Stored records
Start of Block

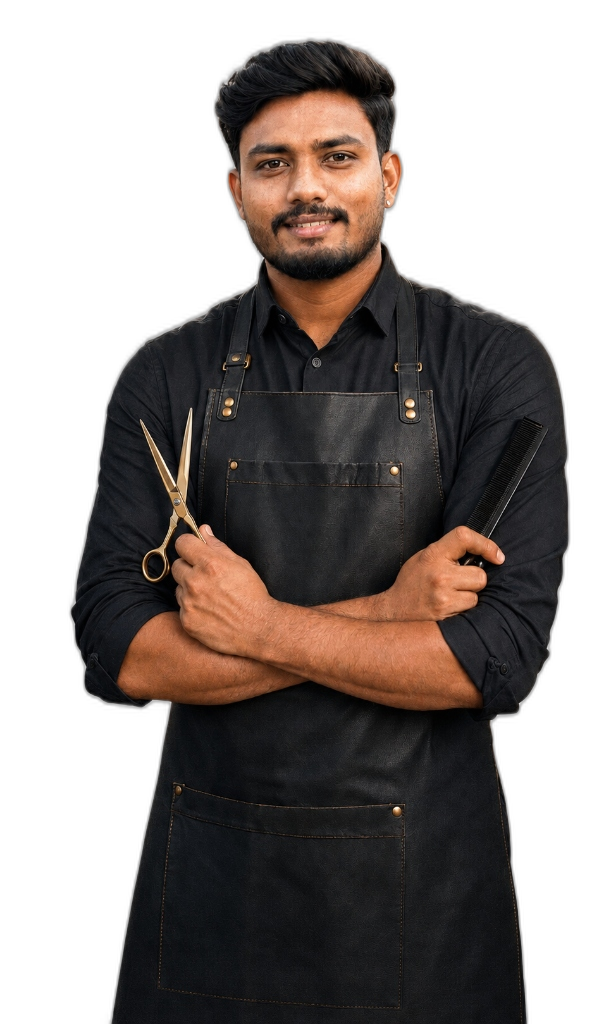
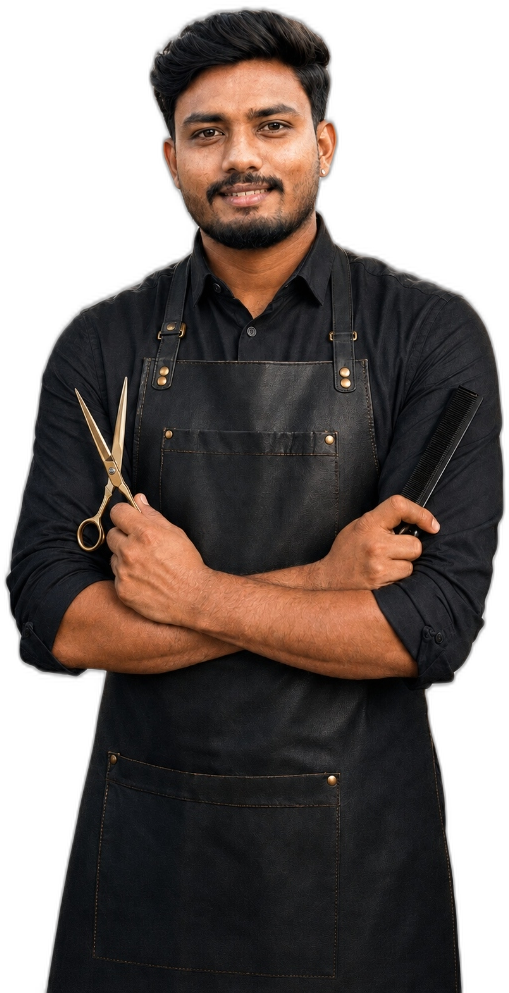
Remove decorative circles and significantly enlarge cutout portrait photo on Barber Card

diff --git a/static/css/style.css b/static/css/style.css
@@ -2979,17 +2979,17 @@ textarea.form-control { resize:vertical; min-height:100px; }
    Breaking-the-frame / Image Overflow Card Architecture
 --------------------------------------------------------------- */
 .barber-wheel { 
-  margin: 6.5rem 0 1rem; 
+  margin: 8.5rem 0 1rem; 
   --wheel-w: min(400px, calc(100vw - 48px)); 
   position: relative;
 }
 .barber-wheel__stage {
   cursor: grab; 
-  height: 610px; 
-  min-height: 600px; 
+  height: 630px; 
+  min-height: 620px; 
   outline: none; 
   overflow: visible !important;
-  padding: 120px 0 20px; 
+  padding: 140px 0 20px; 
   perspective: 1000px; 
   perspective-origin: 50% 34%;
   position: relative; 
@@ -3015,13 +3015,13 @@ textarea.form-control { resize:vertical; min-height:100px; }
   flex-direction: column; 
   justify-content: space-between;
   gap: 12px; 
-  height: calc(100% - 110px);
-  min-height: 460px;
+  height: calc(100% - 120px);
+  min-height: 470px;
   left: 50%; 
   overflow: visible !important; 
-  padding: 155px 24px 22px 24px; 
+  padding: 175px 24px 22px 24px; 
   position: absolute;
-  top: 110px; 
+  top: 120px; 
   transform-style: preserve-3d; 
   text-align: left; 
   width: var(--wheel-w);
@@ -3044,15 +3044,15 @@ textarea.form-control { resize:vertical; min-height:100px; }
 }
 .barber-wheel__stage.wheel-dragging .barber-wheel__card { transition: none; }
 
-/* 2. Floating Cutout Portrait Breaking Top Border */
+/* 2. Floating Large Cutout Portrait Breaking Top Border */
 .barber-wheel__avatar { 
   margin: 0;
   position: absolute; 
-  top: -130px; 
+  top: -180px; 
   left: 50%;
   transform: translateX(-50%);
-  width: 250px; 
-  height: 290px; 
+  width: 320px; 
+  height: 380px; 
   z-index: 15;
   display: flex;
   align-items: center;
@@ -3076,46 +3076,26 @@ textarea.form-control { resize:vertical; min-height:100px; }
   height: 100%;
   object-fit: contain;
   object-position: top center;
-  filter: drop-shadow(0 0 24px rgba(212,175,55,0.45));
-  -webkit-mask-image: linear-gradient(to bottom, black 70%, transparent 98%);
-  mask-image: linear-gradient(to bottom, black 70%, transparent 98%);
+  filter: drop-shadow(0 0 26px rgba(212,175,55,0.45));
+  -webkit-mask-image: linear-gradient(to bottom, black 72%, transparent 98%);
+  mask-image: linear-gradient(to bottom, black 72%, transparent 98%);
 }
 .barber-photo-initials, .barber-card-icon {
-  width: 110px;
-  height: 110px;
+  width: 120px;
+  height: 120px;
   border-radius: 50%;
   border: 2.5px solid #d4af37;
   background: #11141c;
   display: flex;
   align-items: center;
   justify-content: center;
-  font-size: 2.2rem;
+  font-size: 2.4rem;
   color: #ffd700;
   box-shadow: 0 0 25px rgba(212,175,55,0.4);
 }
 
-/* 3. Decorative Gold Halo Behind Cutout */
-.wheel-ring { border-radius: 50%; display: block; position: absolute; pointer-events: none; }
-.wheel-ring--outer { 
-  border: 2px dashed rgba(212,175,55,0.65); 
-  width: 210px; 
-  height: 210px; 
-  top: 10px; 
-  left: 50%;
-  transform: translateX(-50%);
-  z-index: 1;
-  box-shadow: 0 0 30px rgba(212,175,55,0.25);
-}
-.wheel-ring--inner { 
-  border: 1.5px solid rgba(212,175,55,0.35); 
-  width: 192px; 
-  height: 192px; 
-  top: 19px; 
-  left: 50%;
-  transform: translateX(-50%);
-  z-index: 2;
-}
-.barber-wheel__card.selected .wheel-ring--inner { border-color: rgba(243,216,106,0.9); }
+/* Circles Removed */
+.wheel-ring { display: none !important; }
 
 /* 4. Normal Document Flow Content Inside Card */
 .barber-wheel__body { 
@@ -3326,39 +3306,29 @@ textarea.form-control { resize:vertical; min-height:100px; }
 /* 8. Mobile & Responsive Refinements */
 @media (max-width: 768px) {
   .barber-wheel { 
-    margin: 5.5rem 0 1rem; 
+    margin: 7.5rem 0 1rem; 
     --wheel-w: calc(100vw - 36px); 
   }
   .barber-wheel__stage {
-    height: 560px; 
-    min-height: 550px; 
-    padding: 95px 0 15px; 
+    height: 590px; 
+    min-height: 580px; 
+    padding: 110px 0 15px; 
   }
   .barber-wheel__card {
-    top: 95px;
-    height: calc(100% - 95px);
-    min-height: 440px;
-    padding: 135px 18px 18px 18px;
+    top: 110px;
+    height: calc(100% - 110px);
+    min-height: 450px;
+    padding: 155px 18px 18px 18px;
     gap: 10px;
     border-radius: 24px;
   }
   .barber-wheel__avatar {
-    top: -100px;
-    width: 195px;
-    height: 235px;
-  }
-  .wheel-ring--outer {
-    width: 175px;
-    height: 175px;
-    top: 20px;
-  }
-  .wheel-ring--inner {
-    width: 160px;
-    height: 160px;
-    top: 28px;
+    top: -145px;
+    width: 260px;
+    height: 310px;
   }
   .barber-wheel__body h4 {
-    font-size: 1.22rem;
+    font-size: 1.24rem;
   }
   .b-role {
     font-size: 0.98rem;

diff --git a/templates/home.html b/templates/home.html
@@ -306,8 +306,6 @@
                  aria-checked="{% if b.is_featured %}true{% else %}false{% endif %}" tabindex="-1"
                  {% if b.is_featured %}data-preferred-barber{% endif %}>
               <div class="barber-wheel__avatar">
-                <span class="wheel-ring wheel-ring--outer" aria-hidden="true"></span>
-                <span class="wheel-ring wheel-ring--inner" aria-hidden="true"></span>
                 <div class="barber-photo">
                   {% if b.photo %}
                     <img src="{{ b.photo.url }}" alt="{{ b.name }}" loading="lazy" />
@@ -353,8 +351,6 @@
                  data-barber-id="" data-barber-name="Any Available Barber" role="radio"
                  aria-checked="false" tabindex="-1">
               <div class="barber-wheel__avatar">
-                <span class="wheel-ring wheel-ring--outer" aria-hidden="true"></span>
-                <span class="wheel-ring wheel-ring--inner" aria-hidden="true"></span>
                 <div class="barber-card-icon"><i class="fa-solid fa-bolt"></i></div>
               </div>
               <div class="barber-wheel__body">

End of Block

### EXERCISE DESCRIPTION
Copy out every line of the data where the word "vertical" occurs.

### RESPONSE
@@ -2979,17 +2979,17 @@ textarea.form-control { resize:vertical; min-height:100px; }
@@ -3015,13 +3015,13 @@ textarea.form-control { resize:vertical; min-height:100px; }
@@ -3044,15 +3044,15 @@ textarea.form-control { resize:vertical; min-height:100px; }
@@ -3076,46 +3076,26 @@ textarea.form-control { resize:vertical; min-height:100px; }
@@ -3326,39 +3306,29 @@ textarea.form-control { resize:vertical; min-height:100px; }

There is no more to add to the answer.